Nancyrowina said...

They do say we should use public transport more to be environmentally friendly, I don't have a car and only use public transport if I'm going anywhere I can't walk to. Really driving any car isn't environmentally sound, no matter what it runs on, as it would still contribute to congestion which makes the other cars slow down and pump out more smoke while they stuck in traffic jams.

And to answer your question, yes Yule is celebrated on the winter solstice. :) which is normally the day before Christmas or some time just before it.

Nancyrowina said...

They do say we should use public transport more to be environmentally friendly, I don't have a car and only use public transport if I'm going anywhere I can't walk to. Really driving any car isn't environmentally sound, no matter what it runs on, as it would still contribute to congestion which makes the other cars slow down and pump out more smoke while they stuck in traffic jams.

And to answer your question, yes Yule is celebrated on the winter solstice. :) which is normally the day before Christmas or some time just before it.

Nancyrowina said...

They do say we should use public transport more to be environmentally friendly, I don't have a car and only use public transport if I'm going anywhere I can't walk to. Really driving any car isn't environmentally sound, no matter what it runs on, as it would still contribute to congestion which makes the other cars slow down and pump out more smoke while they stuck in traffic jams.

And to answer your question, yes Yule is celebrated on the winter solstice. :) which is normally the day before Christmas or some time just before it.

Whatever said...

Either you really, really agreed with me or good ole blogspot is showing us its dark side. And to think they want people to switch to their beta software...

stev said...

o/t: i just switched to beta :P

interestingly mind-boggling yet fun to someone who isnt all that digging into things with wheels in motion ;)

CyberCelt said...

Stopped by for BYB Sunday.

We have the technology to make cars that run on any substance.

The EV1s were destroyed because they worked.

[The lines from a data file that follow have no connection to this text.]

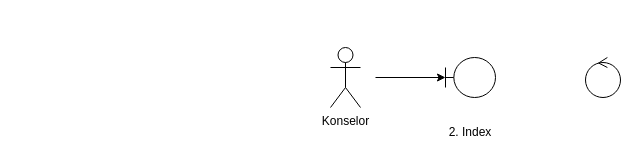
The draw.io diagram Mini-Proj/MP_CC_EntryDD.drawio in mahesri/uml_ads_sms3, before the edit. Source tidied: cells renumbered, new cells numbered last; positions are measured from the earlier drawing's top-left corner, leaving out a move shared by most shapes. Both pictures are drawn from the tidied source at 100%, with x=0, y=0 at pixel (330, 47).
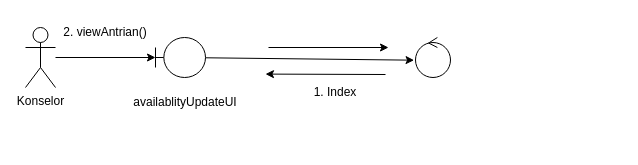
The same page after the edit.

Diff of the diagram source:
```diff
@@
 <mxGraphModel>
   <root>
     <mxCell id="0" />
     <mxCell id="1" parent="0" />
     <mxCell id="2" value="Konselor" style="shape=umlActor;verticalLabelPosition=bottom;verticalAlign=top;html=1;" parent="1" vertex="1">
-      <mxGeometry width="30" height="60" as="geometry" />
+      <mxGeometry x="-305" y="-20" width="30" height="60" as="geometry" />
     </mxCell>
     <mxCell id="3" style="endArrow=classic;html=1;rounded=0;" parent="1" edge="1">
       <mxGeometry relative="1" as="geometry">
-        <mxPoint x="45" y="30" as="sourcePoint" />
-        <mxPoint x="115" y="30" as="targetPoint" />
+        <mxPoint x="-275" y="10" as="sourcePoint" />
+        <mxPoint x="-175" y="10" as="targetPoint" />
       </mxGeometry>
     </mxCell>
     <mxCell id="4" style="shape=umlBoundary;whiteSpace=wrap;html=1;" parent="1" vertex="1">
-      <mxGeometry x="115" y="10" width="50" height="40" as="geometry" />
+      <mxGeometry x="-175" y="-10" width="50" height="40" as="geometry" />
     </mxCell>
     <mxCell id="5" style="ellipse;shape=umlControl;whiteSpace=wrap;html=1;" parent="1" vertex="1">
-      <mxGeometry x="255" y="10" width="35" height="40" as="geometry" />
+      <mxGeometry x="85" y="-10" width="35" height="40" as="geometry" />
     </mxCell>
-    <mxCell id="6" value="2. Index" style="text;html=1;strokeColor=none;fillColor=none;align=center;verticalAlign=middle;whiteSpace=wrap;rounded=0;" parent="1" vertex="1">
-      <mxGeometry x="110" y="70" width="60" height="30" as="geometry" />
+    <mxCell id="6" value="1. Index" style="text;html=1;strokeColor=none;fillColor=none;align=center;verticalAlign=middle;whiteSpace=wrap;rounded=0;" parent="1" vertex="1">
+      <mxGeometry x="-25" y="30" width="60" height="30" as="geometry" />
     </mxCell>
+    <mxCell id="7" style="endArrow=classic;html=1;rounded=0;entryX=-0.041;entryY=0.567;entryDx=0;entryDy=0;entryPerimeter=0;" parent="1" edge="1" source="4" target="5">
+      <mxGeometry relative="1" as="geometry" />
+    </mxCell>
+    <mxCell id="8" style="endArrow=classic;html=1;rounded=0;" parent="1" edge="1">
+      <mxGeometry relative="1" as="geometry">
+        <mxPoint x="-62" as="sourcePoint" />
+        <mxPoint x="58" as="targetPoint" />
+      </mxGeometry>
+    </mxCell>
+    <mxCell id="9" style="endArrow=classic;html=1;rounded=0;" parent="1" edge="1">
+      <mxGeometry relative="1" as="geometry">
+        <mxPoint x="55" y="27" as="sourcePoint" />
+        <mxPoint x="-65" y="26.6" as="targetPoint" />
+      </mxGeometry>
+    </mxCell>
+    <mxCell id="10" value="availablityUpdateUI" style="text;html=1;strokeColor=none;fillColor=none;align=center;verticalAlign=middle;whiteSpace=wrap;rounded=0;" parent="1" vertex="1">
+      <mxGeometry x="-205" y="40" width="120" height="30" as="geometry" />
+    </mxCell>
+    <mxCell id="11" value="2. viewAntrian()" style="text;html=1;strokeColor=none;fillColor=none;align=center;verticalAlign=middle;whiteSpace=wrap;rounded=0;" parent="1" vertex="1">
+      <mxGeometry x="-275" y="-30" width="100" height="30" as="geometry" />
+    </mxCell>
   </root>
 </mxGraphModel>
```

No one was allowed to buy them. People wanted to buy them. I was one of them.

Whatever said...

stev: how has the beta version worked out for you so far?

cybercelt: I really need to get organized and post my BYBS articles on time :-(

On a different note, assuming for the moment that the EV1 really did work well, what do you think about the bigger picture? Do you think that we need to sacrifice convenience to reduce pollution, etc. or do you think that cars like the EV1 will solve those issues?